Sony has identified attempts to gain unauthorized access of 93,000 user accounts in the United States and Europe.
According to a Bloomberg report, Sony spokesperson Satoshi Fukuoka said the attempts were made between Oct. 7 and Oct. 10, during which the hackers tried to break into 35,000 accounts in the U.S. and 24,000 accounts in Europe using the correct combination of passwords and users names.
The Tokyo-based executive added that the company had not received any complaints from customers and no credit card information had been leaked. The affected accounts comprised less than 0.1 percent of customers who use Sony's online services, Fukuoka added.
Philip Reitinger, vice president and chief information security officer of Sony Group, explained in the PlayStation blog: "These attempts appear to include a large amount of data obtained from one or more compromised lists from other companies, sites or other sources." The majority of user ID-password pairs resulted in failed matching attempts, Reitinger said, noting that based on this information, the data appeared to originate from a source outside of Sony's networks.
He added that the company had temporarily suspended the accounts and informed affected customers by e-mail to rest their passwords.
When contacted, Sony reiterated Reitinger's blog post. "We have taken action to mitigate this activity, and are taking steps to notify the legitimate owners of accounts that had matching pairs of usernames and passwords," said a Sony spokesperson.

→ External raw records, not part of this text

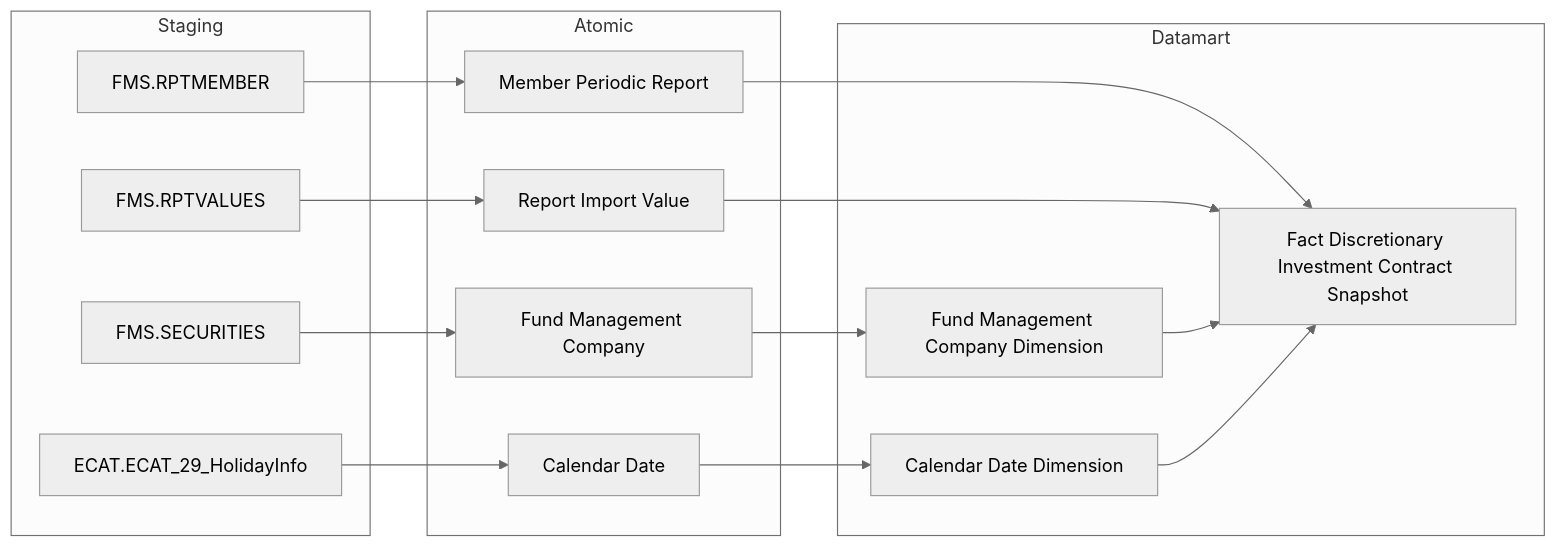
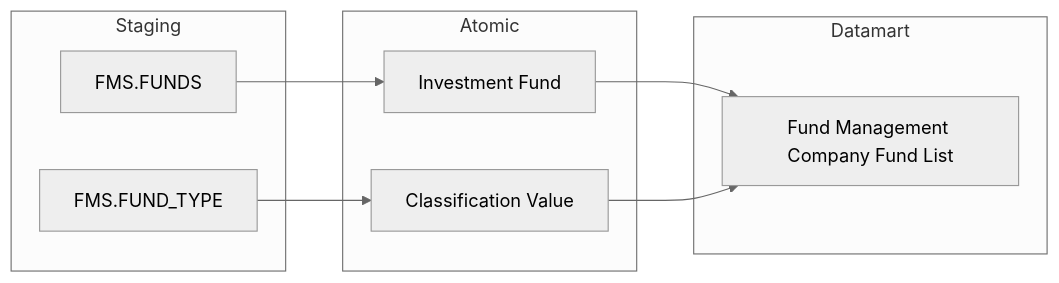
Before and after one commit to linhlvit/ubck_atomic_design: the second of 37 diagrams in Datamart/hld/DTM_FMS_HLD.md, drawn with Mermaid (neutral theme). The commit also changed other lines of this file and 5 other files, not shown here.

````diff
--- a/Datamart/hld/DTM_FMS_HLD.md
+++ b/Datamart/hld/DTM_FMS_HLD.md
@@ -59,35 +42,22 @@
 ```mermaid
 flowchart LR
     subgraph SRC["Staging"]
-        FMS_RPTMEMBER["FMS.RPTMEMBER"]
-        FMS_RPTVALUES["FMS.RPTVALUES"]
-        FMS_SECURITIES["FMS.SECURITIES"]
-        ECAT_ECAT_29_HolidayInfo["ECAT.ECAT_29_HolidayInfo"]
+        FMS_FUNDS["FMS.FUNDS"]
+        FMS_FUND_TYPE["FMS.FUND_TYPE"]
     end
 
     subgraph SIL["Atomic"]
-        Member_Periodic_Report["Member Periodic Report"]
-        Report_Import_Value["Report Import Value"]
-        Fund_Management_Company["Fund Management Company"]
-        Calendar_Date["Calendar Date"]
+        Investment_Fund["Investment Fund"]
+        Classification_Value["Classification Value"]
     end
 
     subgraph GOLD["Datamart"]
-        fct_utdm_snpst["Fact Discretionary Investment Contract Snapshot"]
-        fnd_mgt_co_dim["Fund Management Company Dimension"]
-        cdr_dt_dim["Calendar Date Dimension"]
+        fnd_mgt_co_fnd_lst["Fund Management Company Fund List"]
     end
 
-    FMS_RPTMEMBER --> Member_Periodic_Report
-    FMS_RPTVALUES --> Report_Import_Value
-    FMS_SECURITIES --> Fund_Management_Company
-    ECAT_ECAT_29_HolidayInfo --> Calendar_Date
+    FMS_FUNDS --> Investment_Fund
+    FMS_FUND_TYPE --> Classification_Value
 
-    Member_Periodic_Report --> fct_utdm_snpst
-    Report_Import_Value --> fct_utdm_snpst
-    Fund_Management_Company --> fnd_mgt_co_dim
-    Calendar_Date --> cdr_dt_dim
-
-    fnd_mgt_co_dim --> fct_utdm_snpst
-    cdr_dt_dim --> fct_utdm_snpst
+    Investment_Fund --> fnd_mgt_co_fnd_lst
+    Classification_Value --> fnd_mgt_co_fnd_lst
 ```
````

The maker of PlayStation game consoles in April suffered a security breach that compromised over 100 million user accounts, allowing hackers to make off with the personal data of customers of Sony's PlayStation Network, Qriocity entertainment service, and online games network Sony Online.